Nilsson agreed to “waive all [her] legal rights and causes of action to the extent that the Mesa, Arizona, Police Department investigation (for purposes of evaluating [her] suitability or application for employment) . . . violate[d] or infringe[d] upon . . . [her] legal rights and causes of action . . .” In addition, Nilsson: [A]gree[d] to hold harmless and release from liability under any and all possible causes of legal action the City of Mesa, Arizona Police Department, their officers, agents, and employees for any statements, acts, or omissions in the course of the investigation into [her] background, employment history, health, family, personal habits and reputation.
Ultimately, Nilsson was denied employment allegedly based on a negative psychological evaluation. She sued under the ADA, Title VII (for retaliation) and state law.
The Court of Appeals held that the ADA claim, based on denial of employment due to a mental disability, was barred by the release. However, the court said that the Title VII claim was different. The release covered the entire background and investigation process, but did not cover the interview. Nilsson claims Mesa asked improper questions about a prior EEOC proceeding. That claim was permitted to proceed to the merits. (The Ninth Circuit then said summary judgment was properly granted).
Of note, the opinion does not discuss the Fair Credit Reporting Act and its potential effect on the case.
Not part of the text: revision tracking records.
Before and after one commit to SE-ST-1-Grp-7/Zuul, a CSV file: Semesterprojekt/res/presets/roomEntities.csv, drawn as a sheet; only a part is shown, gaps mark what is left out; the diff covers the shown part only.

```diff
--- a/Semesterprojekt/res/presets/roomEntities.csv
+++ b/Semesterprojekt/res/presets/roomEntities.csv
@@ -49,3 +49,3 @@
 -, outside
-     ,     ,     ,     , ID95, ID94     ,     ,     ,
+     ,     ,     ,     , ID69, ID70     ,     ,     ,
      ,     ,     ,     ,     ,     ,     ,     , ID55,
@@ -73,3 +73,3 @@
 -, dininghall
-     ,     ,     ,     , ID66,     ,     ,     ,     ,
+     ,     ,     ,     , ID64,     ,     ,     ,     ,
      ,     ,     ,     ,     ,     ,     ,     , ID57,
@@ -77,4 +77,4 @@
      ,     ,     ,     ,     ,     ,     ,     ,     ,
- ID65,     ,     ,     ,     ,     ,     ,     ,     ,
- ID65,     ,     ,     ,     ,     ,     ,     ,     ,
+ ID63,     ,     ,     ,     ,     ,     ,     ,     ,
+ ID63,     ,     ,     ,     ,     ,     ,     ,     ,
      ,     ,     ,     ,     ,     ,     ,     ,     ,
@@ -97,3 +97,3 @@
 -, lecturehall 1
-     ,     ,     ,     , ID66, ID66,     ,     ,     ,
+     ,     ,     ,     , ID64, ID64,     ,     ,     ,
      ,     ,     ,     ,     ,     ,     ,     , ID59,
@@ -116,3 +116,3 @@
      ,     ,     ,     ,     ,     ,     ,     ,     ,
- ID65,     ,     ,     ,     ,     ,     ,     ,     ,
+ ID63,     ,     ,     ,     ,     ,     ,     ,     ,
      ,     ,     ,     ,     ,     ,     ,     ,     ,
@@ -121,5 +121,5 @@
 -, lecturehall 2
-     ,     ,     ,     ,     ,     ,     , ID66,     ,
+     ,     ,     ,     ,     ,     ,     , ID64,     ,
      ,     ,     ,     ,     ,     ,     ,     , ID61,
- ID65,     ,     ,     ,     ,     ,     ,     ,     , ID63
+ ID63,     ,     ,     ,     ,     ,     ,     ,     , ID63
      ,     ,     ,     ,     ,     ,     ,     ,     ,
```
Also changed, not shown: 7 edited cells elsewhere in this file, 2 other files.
In addition, the Court first analyzed whether Nilsson knowingly and voluntarily released the claims. The Court found Nilsson had the necessary education and experience to sign the release. The release also advised her to consult with counsel if she did not understand it.
So, at least where the employee is sufficiently sophisticated to understand a release, a relatively simple release in an application bars claims based on pre-hire background checks, medical examinations, etc.
The case is Nilsson v. City of Mesa.